→ THE TASK
Look for the string "header" in the data below, and copy each line that holds it.

Front-end code change data:
((

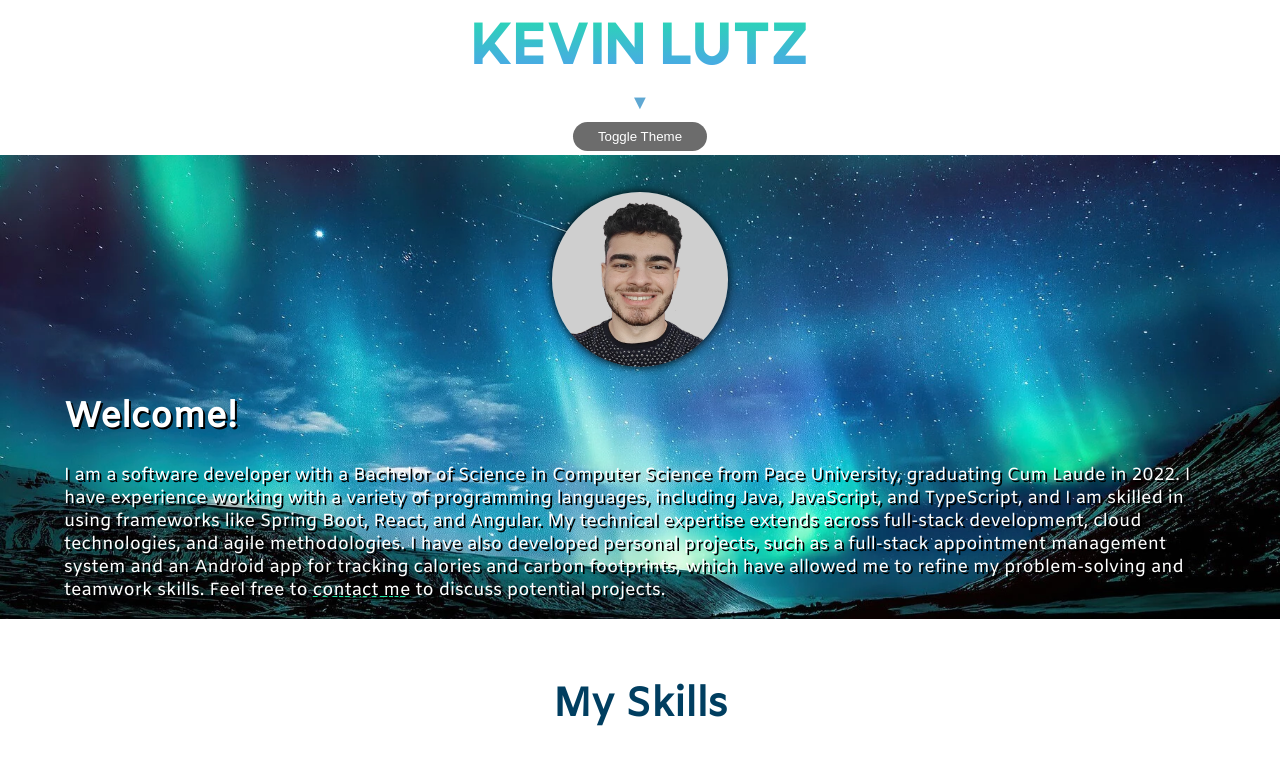
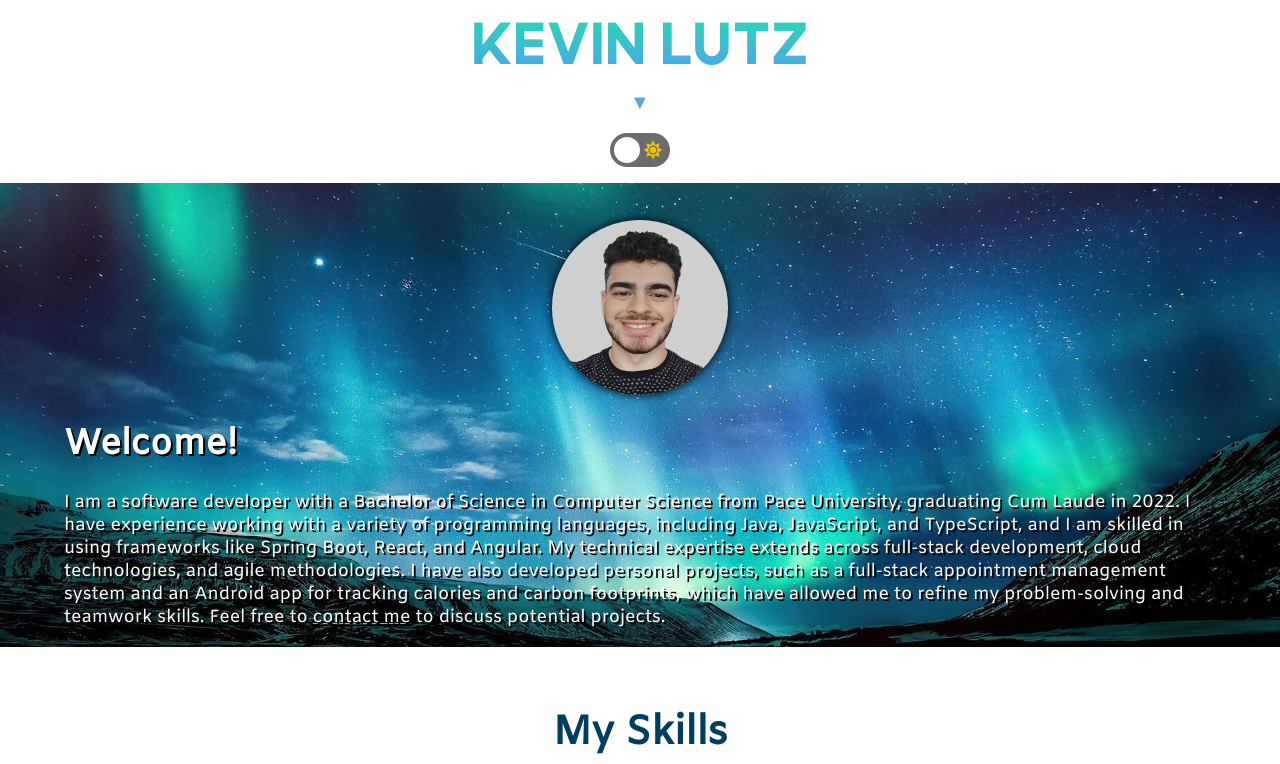
Before and after one commit to kevinrlutz/kevinlutz-portfolio, a React (Create React App) app: page / in a window 1280 px wide. Shown: the top 764 px of the page. Built offline with nearby package versions, Linux system fonts and the light colour scheme.

Commit message:
Changed theme toggle to sun/moon slider

```diff
--- a/package.json
+++ b/package.json
@@ -10,6 +10,7 @@
     "http-server": "^14.1.1",
     "react": "^18.3.1",
     "react-dom": "^18.3.1",
+    "react-icons": "^5.5.0",
     "react-scripts": "5.0.1",
     "uuid": "^9.0.1",
     "web-vitals": "^2.1.4"
--- a/src/App.css
+++ b/src/App.css
@@ -49,6 +49,7 @@ html, body {
   background-color: var(--bg-color);
   display: grid;
   grid-template-columns: auto auto 7em;
+  align-items: center;
   color: var(--opposite-header-color);
   margin-bottom: .25em;
 }
@@ -73,19 +74,71 @@ a {
   color: var(--link-color);
 }
 
-.theme-toggle {
-  background: #6c6c6c;
-  border: none;
-  padding: .45rem;
-  border-radius: 2em;
-  margin-top: 2.5em;
-  color: var(--bg-color);
-  height: fit-content;
-  width: fit-content;
+/* Theme Toggle Slider */
+.theme-switch-wrapper {
+  display: flex;
+  align-items: center;
+  justify-content: center;
+  margin-top: 1em;
 }
 
-.theme-toggle:hover {
-  background: #939393;
+.theme-switch {
+  display: inline-block;
+  height: 34px;
+  position: relative;
+  width: 60px;
+}
+
+.theme-switch input {
+  display: none;
+}
+
+.slider {
+  background-color: #6c6c6c;
+  bottom: 0;
+  cursor: pointer;
+  left: 0;
+  position: absolute;
+  right: 0;
+  top: 0;
+  transition: .4s;
+  border-radius: 34px;
+  display: flex;
+  align-items: center;
+  justify-content: space-around;
+  padding: 0 5px;
+}
+
+.slider:before {
+  background-color: #fff;
+  bottom: 4px;
+  content: "";
+  height: 26px;
+  left: 4px;
+  position: absolute;
+  transition: .4s;
+  width: 26px;
+  border-radius: 50%;
+  z-index: 2;
+}
+
+input:checked + .slider:before {
+  transform: translateX(26px);
+}
+
+.slider .icon {
+  font-size: 18px;
+  z-index: 1;
+  display: flex;
+  align-items: center;
+}
+
+.slider .sun {
+  color: #f1c40f;
+}
+
+.slider .moon {
+  color: #f1c40f;
 }
 
 @media screen and (max-width: 1280px) {
@@ -98,14 +151,9 @@ a {
     margin-right: 5%;
   }
 
-  .theme-toggle {
-    display: flex;
-    margin: auto;
-    align-content: center;
-    margin-bottom: .25em;
-    justify-content: center;
-    width: 10em;
-}
+  .theme-switch-wrapper {
+    margin: 1em auto;
+  }
 }
 @media screen and (max-width: 650px) {
   .left-align-mobile {
--- a/src/App.js
+++ b/src/App.js
@@ -9,6 +9,7 @@ import ProjectsContainer from './components/containers/ProjectsContainer';
 import SkillsContainer from './components/containers/SkillsContainer';
 
 import React, { Component } from 'react'
+import { FaSun, FaMoon } from 'react-icons/fa';
 
 export default class App extends Component {
   constructor(props) {
@@ -57,7 +58,15 @@ export default class App extends Component {
         <header className="App-header">
           <TitleComponent/>
           <NavContainer/>
-          <button className='theme-toggle' onClick={this.toggleTheme}>Toggle Theme</button>
+          <div className="theme-switch-wrapper">
+            <label className="theme-switch" htmlFor="checkbox">
+              <input type="checkbox" id="checkbox" onChange={this.toggleTheme} checked={this.state.darkMode} />
+              <div className="slider">
+                <FaMoon className="icon moon" />
+                <FaSun className="icon sun" />
+              </div>
+            </label>
+          </div>
         </header>
         <AboutContainer/>
         <div id="skills"></div>
```
Also changed, not shown: 1 other file (tests, documents, lock files or other folders).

))

→ SOLUTION
   color: var(--opposite-header-color);
         <header className="App-header">
         </header>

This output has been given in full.